Advertisements are not isolated to pharmaceutical companies, but have spread throughout a variety of school related products. According to an article in the American Academy of Pediatrics, “Ads are now appearing on school buses, in gymnasiums, on book covers, and even in bathroom stalls. More than 200 school districts nationwide have signed exclusive contracts with soft drink companies. These agreements specify the number and placement of soda-vending machines, which is ironic given that schools risk losing federal subsidies for their free breakfast and lunch programs if they serve soda in their cafeterias. In addition, there are more than 4500 Pizza Hut chains and 3000 Taco Bell chains in school cafeterias around the country.”

Pharmaceutical companies are big business and like any big business they have no place in academia. There are reports that pharmaceutical companies are not only directly and indirectly marketing to children, but are now directly influencing academia.
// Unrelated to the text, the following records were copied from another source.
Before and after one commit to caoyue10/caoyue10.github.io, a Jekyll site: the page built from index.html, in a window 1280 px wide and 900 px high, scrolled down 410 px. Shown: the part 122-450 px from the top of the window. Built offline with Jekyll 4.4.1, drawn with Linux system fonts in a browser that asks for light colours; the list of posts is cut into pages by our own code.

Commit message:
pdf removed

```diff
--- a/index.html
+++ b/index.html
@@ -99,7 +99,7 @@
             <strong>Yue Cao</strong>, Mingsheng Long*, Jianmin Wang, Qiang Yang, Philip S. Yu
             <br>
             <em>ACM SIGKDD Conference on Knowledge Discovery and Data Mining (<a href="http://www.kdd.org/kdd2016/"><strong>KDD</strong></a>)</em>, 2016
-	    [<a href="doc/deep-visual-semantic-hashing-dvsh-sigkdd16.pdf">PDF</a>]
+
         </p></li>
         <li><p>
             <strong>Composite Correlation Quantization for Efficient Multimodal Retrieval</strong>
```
In fact, while there are a number of reasons and rationales behind the pharmaceutical developed worksheets, instructional manuals, and coloring books; the truth is, these large corporations are directly advertising to our children by placing logos and advertisements on the materials. Why does this matter? “By first grade, most American children have learned 200 logos, and research shows they are much more likely to stick with those brands throughout their lifetime. That’s why companies are eager to expose their logos to as many youngsters as possible, stamping corporate logos all over children’s toys and hanging their banners at children’s events like the circus or ice-skating programs.”

While I am hopeful that the intentions of the pharmaceutical companies is altruistic in respect to academia; I am deeply concerned by their logos being plastered all over my children’s materials.

Are we conditioning our children to be addicts? Should medication have an attractive smell, odor or taste? What is the probability of a child becoming more enticed by medications when they are attractive?

“Making children’s medicines tasty makes the experience of being sick less stressful for kids, and helps doctors and parents get kids to take them peacefully. But there is also the danger, if they are too tasty, that kids will consume them in secret, and overdose.” When medications provide a state of euphoria, it creates a relationship between medication and happiness. The realization that the medications are drugs is lost in the taste.

Are we allowing the alteration of medications to create a subtle appeal to the unconscious and conscious minds of our children? The alteration of medications and vitamins create a longstanding appeal for children. While pharmaceuticals have their place, we must refrain from allowing them to become an intricate part of our children’s lives.

Dr. Asa Don Brown, Ph.D., C.C.C., D.N.C.C.M., F.A.A.E.T.S. Website:
References Provided Upon Request